Atuona, Hiva Oa, Marquesas Islands, French Polynesia
A revolutonary Postimpressionist artist, Paul Gauguin had a profound influence on the radical developments in art at the start of the 20th century. While best known as a painter and printmaker, Gauguin also created inventive ceramics and sculptures. A great stylistic innovator, his influence was wide-ranging and long-lasting. Eugène Henri Paul Gauguin was born in Paris in 1848. His father was a Republican journalist and his maternal grandfather was a Peruvian nobleman. After the 1848 coup by Louis Napoléon (1808-1873), Gauguin’s father decided to move the family to Lima, Peru, but died on the voyage. The family lived in Peru for five years before returning to France in 1855. An indifferent student, Gauguin served in the merchant marine and the navy from 1865 until 1871. Through the financier and art collector Gustave Arosa (1816-1878), who had been his guardian since his mother’s death in 1867, Gauguin was introduced to art and obtained a position as a stockbroker at a comfortable income. In 1873 he married a Danish woman, Mette-Sophie Gad (1850-1920); they had five children together. He started painting with a fellow stockbroker, Émile Schuffenecker (1851-1934). He visited the first Impressionist exhibition in 1874 and by June had met Camille Pissarro (1831-1903), who became a teacher and mentor. With Pissarro’s advice Gauguin began buying Impressionist paintings and eventually assembled an impressive collection of works by Édouard Manet (1832-1883), Paul Cézanne (1839-1906), Claude Monet (1840-1926) and Pissarro, among others. Gauguin’s own work improved to the point that a landscape was accepted for the 1876 official Salon. Edgar Degas (1834-1917) and Pissarro issued a last-minute invitation for Gauguin to exhibit at the 1879 Impressionist exhibition; he submitted a marble bust of his son Emil. Gauguin spent his holidays painting with Pissarro and Cézanne and participated in the remaining four Impressionist exhibitions. After the Paris stock exchange crashed in 1882, Gauguin lost his investments and his job. He decided to “paint every day," despite a lack of income or patrons. In 1884 Gauguin moved his family to Rouen in search of a lower cost of living; Mette took her children to Copenhagen later that year, where Gauguin later joined them. His wife's parents and the Danish public proved unsympathetic to his art. Ending their lives together, Gauguin left Mette in Copenhagen and went back to Paris in 1885 to pursue an artistic vocation. He began liquidating his art collection to raise funds to live on and received financial support from Schuffenecker, but his health was undermined by hardship. He began making ceramics the next year.

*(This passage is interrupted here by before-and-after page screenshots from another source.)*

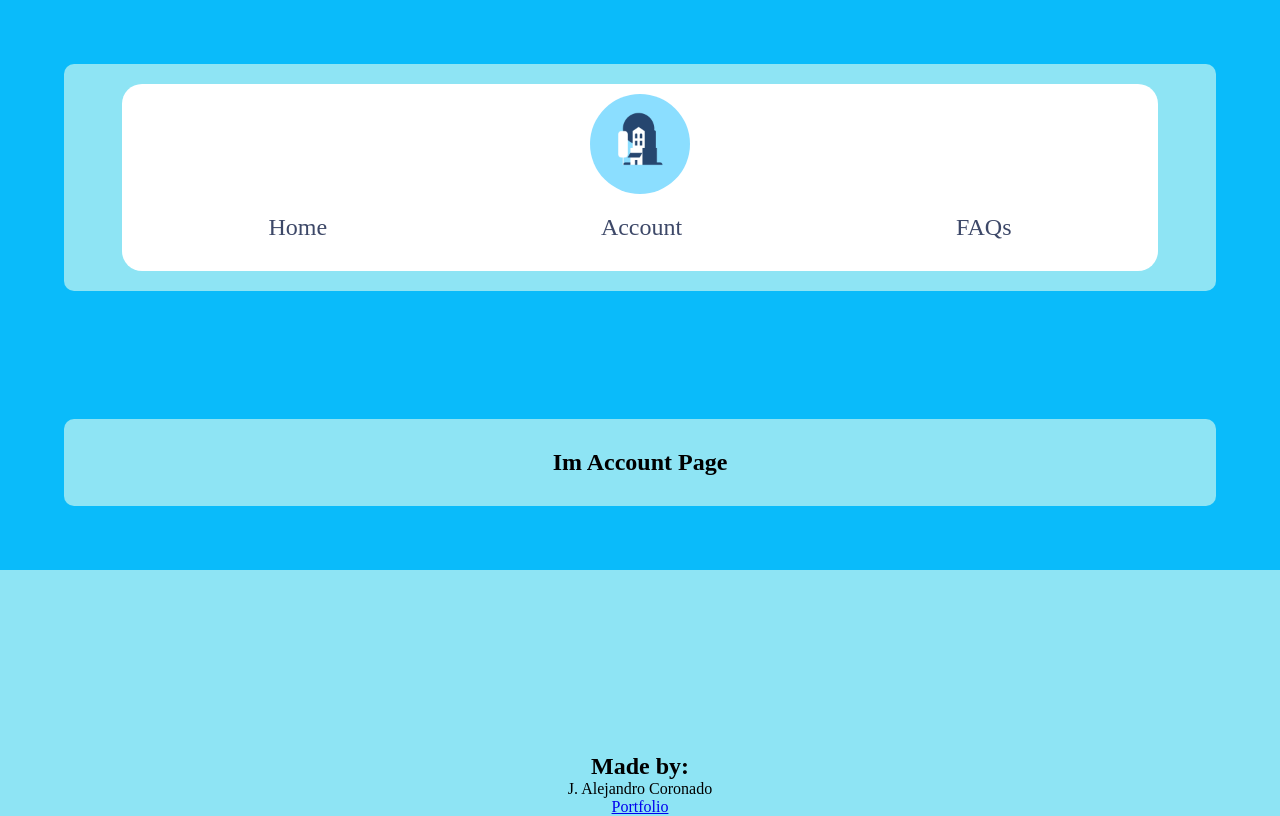
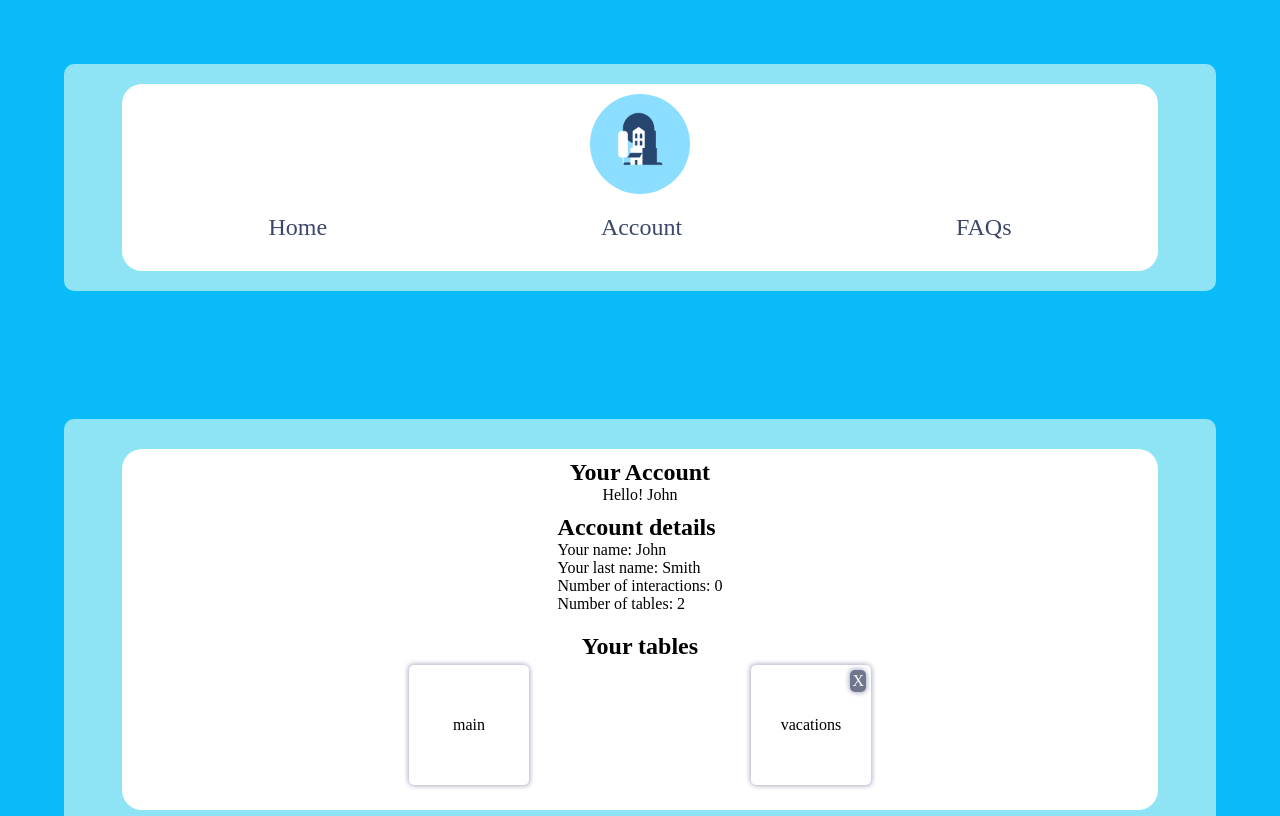
Before and after one commit to tkalejandro/react-accounting-app, a React (Create React App) app: page /account in a window 1280 px wide. Shown: the top 816 px of the page. Built offline with nearby package versions, Linux system fonts and the light colour scheme.

Commit message:
account page containing the information it should have. Next step is to create the delete function of tables.

```diff
--- a/src/App.jsx
+++ b/src/App.jsx
@@ -1,4 +1,4 @@
-import React, { useReducer, createContext } from "react";
+import React, { useReducer, createContext, useEffect } from "react";
 import { BrowserRouter as Router, Route, Switch } from "react-router-dom";
 import "./App.css"
 import ScrollToTop from "./Components/ScrollToTop/ScrollToTop";
@@ -61,6 +61,10 @@ const initialState = {
 }
 const reducer = (state, action) => {
     switch (action.type) {
+        case "increaseInteraction":
+            console.log("im working")
+            let newValue = state.interactionCounter + 1
+            return {...state, interactionCounter: newValue}
         case "updateName":
             return { ...state, userInitialInfo: { ...state.userInitialInfo, name: action.payLoad } }
         case "updateLastName":
@@ -193,6 +197,8 @@ const reducer = (state, action) => {
     }
 }
 const App = () => {
+
+
     const [state, dispatch] = useReducer(reducer, initialState)
     const updateState = (event) => {
         switch (event.target.name) {
@@ -232,17 +238,24 @@ const App = () => {
         }
 
     }
-    const editItem = () => dispatch({ type: "editItem" })
+    //const editItem = () => dispatch({ type: "editItem" })
     const deleteLastEntry = () => dispatch({ type: "deleteLastEntry" })
     const updateAccountabilityLog = () => dispatch({ type: "updateAccountabilityLog" })
     const updateStatusInitialBalance = () => dispatch({ type: "statusInitialBalance" })
-    const updateStatusIncome = () => dispatch({ type: "statusIncomeAdded" })
-    const updateStatusExpense = () => dispatch({ type: "statusExpenseAdded" })
+    //const updateStatusIncome = () => dispatch({ type: "statusIncomeAdded" })
+    //const updateStatusExpense = () => dispatch({ type: "statusExpenseAdded" })
     const tableForward = () => dispatch({ type: "tableForward" })
     const tableBackward = () => dispatch({ type: "tableBackward" })
     const addNewTable = () => dispatch({ type: "addNewTable" })
+    //const increaseInteraction = () => dispatch({type: "increaseInteraction"})
 
     console.log("initialState:", state)
+    //console.log("Interaction Counter", state.interactionCounter)
+
+
+
+
+
     return (
 
         <Router>
@@ -252,6 +265,7 @@ const App = () => {
                 <ScrollToTop />
 
                 <Switch>
+
                     <Route path="/" exact component={MyFinances} />
                     <Route
                         path="/welcome"
@@ -279,9 +293,11 @@ const App = () => {
                                         tableForward={tableForward}
                                         updateState={updateState}
                                         addNewTable={addNewTable}
+                                        //increaseInteraction={increaseInteraction}
                                     />
                                     <UserHomePage
                                         state={state}
+                                        //increaseInteraction={increaseInteraction}
                                     />
                                 </>)
                         }} />
@@ -336,7 +352,15 @@ const App = () => {
                                 updateState={updateState}
                             />
                         }} />
-                    <Route path="/account" exact component={Account} />
+                    <Route
+                    path="/account"
+                    exact
+                    render={() => {
+                        return <Account
+                        state={state}
+                         />
+                    }}
+                    />
                     <Route path="/faqs" exact component={FAQs} />
 
                 </Switch>
--- a/src/Components/AccountabilityComponents/Expenses/Expenses.jsx
+++ b/src/Components/AccountabilityComponents/Expenses/Expenses.jsx
@@ -5,7 +5,7 @@ import TotalCalculation from "../Balance/TotalCalculation";
 
 const Expenses = (props) => {
     let data = props.state
-    console.log(data)
+
 
     //Lets Filter to only see the Expenses!
     let onlyExpenses = data.accountabilityLog[data.currentTable].filter(element => element.type === "expense")
--- a/src/Components/AccountabilityComponents/Incomes/Incomes.jsx
+++ b/src/Components/AccountabilityComponents/Incomes/Incomes.jsx
@@ -5,7 +5,7 @@ import TotalCalculation from "../Balance/TotalCalculation";
 
 const Incomes = (props) => {
     let data = props.state
-    console.log(data)
+
 
     //Lets Filter to only see the Incomes!
     let onlyIncomes = data.accountabilityLog[data.currentTable].filter(element => element.type === "income")
--- a/src/Components/TableController/TableController.jsx
+++ b/src/Components/TableController/TableController.jsx
@@ -1,4 +1,4 @@
-import React from "react";
+import React, {useEffect} from "react";
 import "./TableController.css"
 import { FontAwesomeIcon } from "@fortawesome/react-fontawesome";
 import { faArrowLeft, faArrowRight, faTable } from "@fortawesome/free-solid-svg-icons";
--- /dev/null
+++ b/src/Components/YourAccount/YourAccount.css
@@ -0,0 +1,50 @@
+.yourAccountContainer {
+    width: 90%;
+    padding: 10px;
+    display: flex;
+    justify-content: center;
+    align-items: center;
+    border-radius: 20px;
+    background-color: white;
+    flex-direction: column;
+}
+.yourAccountContainer li {
+    list-style-type: none;
+}
+
+.sectionTableBlock{
+    width: 70vw;
+    text-align: center;
+
+}
+.tableBlocksContainer {
+
+    width: 100%;
+
+    display: flex;
+    justify-content: space-evenly;
+
+    flex-wrap: wrap;
+}
+.tableBlock {
+    position: relative;
+    margin: 5px;
+
+    width: 120px;
+    height: 120px;
+    display: flex;
+    justify-content: center;
+    align-items: center;
+    box-shadow: 1px 1px 5px #bbbace, -1px -1px 5px #bbbace;
+    border-radius: 5px;
+}
+.deleteTableBtn {
+    position: absolute;
+    top: 5px;
+    right: 5px;
+    background-color: #6f768e;
+    color: white;
+    padding: 2px;
+    border-radius: 5px;
+    box-shadow: 1px 1px 5px #bbbace, -1px -1px 5px #bbbace;
+}
--- /dev/null
+++ b/src/Components/YourAccount/YourAccount.jsx
@@ -0,0 +1,31 @@
+import React from "react";
+import "./YourAccount.css"
+import YourAccountTables from "./YourAccountTables";
+
+const YourAccount = (props) => {
+
+    let data = props.state
+
+
+    return (
+        <section className="yourAccountContainer">
+            <h1>Your Account</h1>
+            <p>Hello! <span>{data.userInitialInfo.name}</span></p>
+            <section>
+                <h2>Account details</h2>
+                <ul>
+                    <li><span>Your name:</span> {data.userInitialInfo.name}</li>
+                    <li><span>Your last name:</span> {data.userInitialInfo.lastName}</li>
+                    <li><span>Number of interactions:</span> {data.interactionCounter}</li>
+                    <li><span>Number of tables:</span> {data.accountabilityLog.length}</li>
+                </ul>
+            </section>
+            <section className="sectionTableBlock">
+                <h2>Your tables</h2>
+                <YourAccountTables tables={data.accountabilityLog}/>
+            </section>
+        </section>
+    )
+}
+
+export default YourAccount
--- /dev/null
+++ b/src/Components/YourAccount/YourAccountTables.jsx
@@ -0,0 +1,29 @@
+import React from "react";
+
+const YourAccountTables = (props) => {
+
+    let tables = props.tables
+
+    let tableBlocks = tables.map((table, index) => {
+        //Lets create some logic to avoid index 0 get the option to delete.
+        //Is the main, it should never happen.
+
+        return (
+            <div key={index} className="tableBlock">
+                <span>{table[0].tableTitle}</span>
+                {index !== 0
+                    ? <span className="deleteTableBtn"> X </span>
+                    : <></>
+                }
+            </div>
+        )
+    })
+
+    return (
+        <div className="tableBlocksContainer">
+            {tableBlocks}
+        </div>
+    )
+}
+
+export default YourAccountTables
--- a/src/Views/Account.jsx
+++ b/src/Views/Account.jsx
@@ -1,10 +1,13 @@
 import React from "react"
+import YourAccount from "../Components/YourAccount/YourAccount"
 
-const Account = () => {
+const Account = (props) => {
+
+
     return (
-        <section>
-            <h2>Im Account Page</h2>
-        </section>
+        <>
+        <YourAccount state={props.state} />
+        </>
     )
 }
 
--- a/src/Views/UserHomePage.jsx
+++ b/src/Views/UserHomePage.jsx
@@ -1,4 +1,4 @@
-import React from "react";
+import React, { useEffect } from "react";
 import Balance from "../Components/AccountabilityComponents/Balance/Balance";
 import Incomes from "../Components/AccountabilityComponents/Incomes/Incomes";
 import Expenses from "../Components/AccountabilityComponents/Expenses/Expenses";
@@ -7,6 +7,7 @@ import { Link } from "react-router-dom";
 
 const UserHomePage = (props) => {
     console.log("userHomePage ----> Current Table:",props.state.currentTable)
+
     return (
         <>
             <Link className="homeLinks" to="/home/balance">
```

The works of Georges Seurat (1859-1891) and Paul Signac (1863-1935) led him to explore the expressive possibilities of color during a five-month stay at Pont-Aven, Brittany. On a trip to Martinique in 1887 Gauguin discovered the brilliant colors and lush textures of the tropical landscape and experienced the charm of a "primitive" community living the "natural" life, but also contracted malaria and dysentery. During his second stay in Pont-Aven in 1888 Gauguin began constructing paintings using large areas of color separated by heavy black outlines, a style called “Cloisonnism” also developed by Émile Bernard (1868-1941), with whom Gauguin collaborated. Entreaties from his friend Vincent van Gogh (1853-1890) to join him in Arles led to their unsuccessful attempt to work cooperatively in late 1888, which came to a disastrous end after van Gogh’s mutilation of his left ear. After the jury for the 1889 Exposition Universelle in Paris rejected his submissions, with Schuffenecker’s aid Gauguin organized an exhibition at the nearby Café Volpini of about one hundred works by him, Bernard and six other friends. The exhibition included Gauguin’s set of ten lithographs with a cover printed on yellow paper that became known as “The Volpini Suite.” Gauguin isolated himself in Brittany (1889-90, 1894), Tahiti (1891-93, 1895-1901), and the Marquesas Islands (1901-03) for much of the rest of his life. Suffering from poor health and improverished, the last dozen years of his life became increasingly troubled. Tahiti was not the unspoiled paradise that he sought. His return to Paris in 1893 ended with an unsuccessful auction of his works to raise funds to return to Tahiti, which he did in 1895. While his artistic efforts for a few years produced brilliant results, in 1899 he attempted suicide. He left Tahiti in 1901 for the more primitive Marquesas. While his economic situation improved with support from patrons and the Parisian gallerist Ambroise Vollard (1867-1939), his health deteriorated. He died on May 8, 1903. (Rev. TNB 11/2013) Selected bibliography: Bretell, Richard, Françoise Cachin, Claire Freches-Thory, Charles F. Stuckey and Peter Zegers. The Art of Paul Gauguin. Washington: The National Gallery of Art; Chicago: The Art Institute of Chicago; Paris: Grand Palais, 1988. Sweetman, David. Paul Gauguin: A Complete Life. London: Hodder & Stroughton, 1995.